((

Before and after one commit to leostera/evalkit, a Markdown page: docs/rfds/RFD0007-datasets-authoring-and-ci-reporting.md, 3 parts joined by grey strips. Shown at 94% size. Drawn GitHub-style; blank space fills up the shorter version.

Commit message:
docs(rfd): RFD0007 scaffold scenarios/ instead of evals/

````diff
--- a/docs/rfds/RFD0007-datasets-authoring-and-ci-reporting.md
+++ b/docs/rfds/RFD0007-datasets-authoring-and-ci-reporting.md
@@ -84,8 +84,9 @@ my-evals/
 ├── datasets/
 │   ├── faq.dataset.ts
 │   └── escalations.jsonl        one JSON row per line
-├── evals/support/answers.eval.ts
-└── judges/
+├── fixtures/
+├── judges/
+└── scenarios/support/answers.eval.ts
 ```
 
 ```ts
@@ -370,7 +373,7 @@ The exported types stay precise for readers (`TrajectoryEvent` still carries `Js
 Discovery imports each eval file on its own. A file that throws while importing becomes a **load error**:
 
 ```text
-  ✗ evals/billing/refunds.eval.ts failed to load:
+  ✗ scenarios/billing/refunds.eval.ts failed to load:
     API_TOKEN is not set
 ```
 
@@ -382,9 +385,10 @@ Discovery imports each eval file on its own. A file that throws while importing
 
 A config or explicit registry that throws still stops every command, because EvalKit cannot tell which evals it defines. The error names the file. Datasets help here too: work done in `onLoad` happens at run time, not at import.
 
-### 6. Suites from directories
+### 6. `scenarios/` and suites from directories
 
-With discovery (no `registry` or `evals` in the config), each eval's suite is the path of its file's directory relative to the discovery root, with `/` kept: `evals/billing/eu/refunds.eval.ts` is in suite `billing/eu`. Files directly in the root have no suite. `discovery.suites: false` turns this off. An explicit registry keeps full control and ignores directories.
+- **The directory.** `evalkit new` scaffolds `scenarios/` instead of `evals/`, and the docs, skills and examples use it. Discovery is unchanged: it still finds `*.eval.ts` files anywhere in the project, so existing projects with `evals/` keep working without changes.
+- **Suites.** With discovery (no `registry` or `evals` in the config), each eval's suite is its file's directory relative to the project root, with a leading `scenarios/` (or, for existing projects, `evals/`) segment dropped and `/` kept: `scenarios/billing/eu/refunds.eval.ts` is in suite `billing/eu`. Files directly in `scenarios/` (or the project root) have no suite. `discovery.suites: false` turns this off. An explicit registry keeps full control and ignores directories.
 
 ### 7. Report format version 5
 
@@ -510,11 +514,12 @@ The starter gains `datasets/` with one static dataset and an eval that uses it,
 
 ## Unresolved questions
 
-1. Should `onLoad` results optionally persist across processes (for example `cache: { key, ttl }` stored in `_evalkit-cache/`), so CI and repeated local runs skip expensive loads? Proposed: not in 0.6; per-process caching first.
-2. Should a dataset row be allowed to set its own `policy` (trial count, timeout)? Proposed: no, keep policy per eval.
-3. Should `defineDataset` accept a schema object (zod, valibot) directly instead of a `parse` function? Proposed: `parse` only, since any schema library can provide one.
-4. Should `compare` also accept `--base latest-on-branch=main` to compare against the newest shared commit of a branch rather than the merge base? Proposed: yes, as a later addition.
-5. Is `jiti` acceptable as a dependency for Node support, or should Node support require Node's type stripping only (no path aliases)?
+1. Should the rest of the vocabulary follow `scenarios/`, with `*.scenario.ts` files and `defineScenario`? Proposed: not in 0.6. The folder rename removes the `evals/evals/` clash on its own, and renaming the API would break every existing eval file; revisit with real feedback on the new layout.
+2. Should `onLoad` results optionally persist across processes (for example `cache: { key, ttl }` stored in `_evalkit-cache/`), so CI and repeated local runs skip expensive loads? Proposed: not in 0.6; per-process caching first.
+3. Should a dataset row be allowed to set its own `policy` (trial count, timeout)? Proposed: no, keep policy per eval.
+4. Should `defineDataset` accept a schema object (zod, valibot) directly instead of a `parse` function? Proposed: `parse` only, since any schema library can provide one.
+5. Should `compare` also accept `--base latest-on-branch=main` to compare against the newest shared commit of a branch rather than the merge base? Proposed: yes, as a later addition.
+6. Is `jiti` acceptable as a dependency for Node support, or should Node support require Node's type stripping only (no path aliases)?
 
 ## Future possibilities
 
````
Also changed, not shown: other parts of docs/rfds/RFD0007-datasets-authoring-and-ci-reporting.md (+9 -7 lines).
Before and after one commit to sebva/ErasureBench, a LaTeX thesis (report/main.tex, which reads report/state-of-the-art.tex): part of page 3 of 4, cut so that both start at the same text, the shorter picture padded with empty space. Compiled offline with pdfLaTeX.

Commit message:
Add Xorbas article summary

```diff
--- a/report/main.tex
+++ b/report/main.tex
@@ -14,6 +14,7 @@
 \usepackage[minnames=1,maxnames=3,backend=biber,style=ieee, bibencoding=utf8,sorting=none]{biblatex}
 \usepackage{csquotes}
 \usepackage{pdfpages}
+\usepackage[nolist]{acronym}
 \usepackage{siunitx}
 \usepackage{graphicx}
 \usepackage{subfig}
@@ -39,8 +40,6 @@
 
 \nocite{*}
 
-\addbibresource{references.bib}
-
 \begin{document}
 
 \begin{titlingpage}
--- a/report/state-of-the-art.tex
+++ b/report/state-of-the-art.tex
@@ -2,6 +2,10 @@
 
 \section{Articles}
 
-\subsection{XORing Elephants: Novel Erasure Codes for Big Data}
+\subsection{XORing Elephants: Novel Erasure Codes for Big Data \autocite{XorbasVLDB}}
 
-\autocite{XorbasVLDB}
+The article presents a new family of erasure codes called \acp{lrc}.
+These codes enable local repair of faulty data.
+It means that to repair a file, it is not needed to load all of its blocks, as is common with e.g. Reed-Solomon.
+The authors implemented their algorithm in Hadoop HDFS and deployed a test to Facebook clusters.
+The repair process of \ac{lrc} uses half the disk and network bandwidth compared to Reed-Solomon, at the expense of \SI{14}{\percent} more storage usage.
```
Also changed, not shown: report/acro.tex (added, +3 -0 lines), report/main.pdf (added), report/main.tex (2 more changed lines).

))

**WHAT YOU NEED TO DO**
Each line carrying the string "usepackage" should be copied out from the entries.

**WRITTEN SOLUTION**
 \usepackage[minnames=1,maxnames=3,backend=biber,style=ieee, bibencoding=utf8,sorting=none]{biblatex}
 \usepackage{csquotes}
 \usepackage{pdfpages}
+\usepackage[nolist]{acronym}
 \usepackage{siunitx}
 \usepackage{graphicx}
 \usepackage{subfig}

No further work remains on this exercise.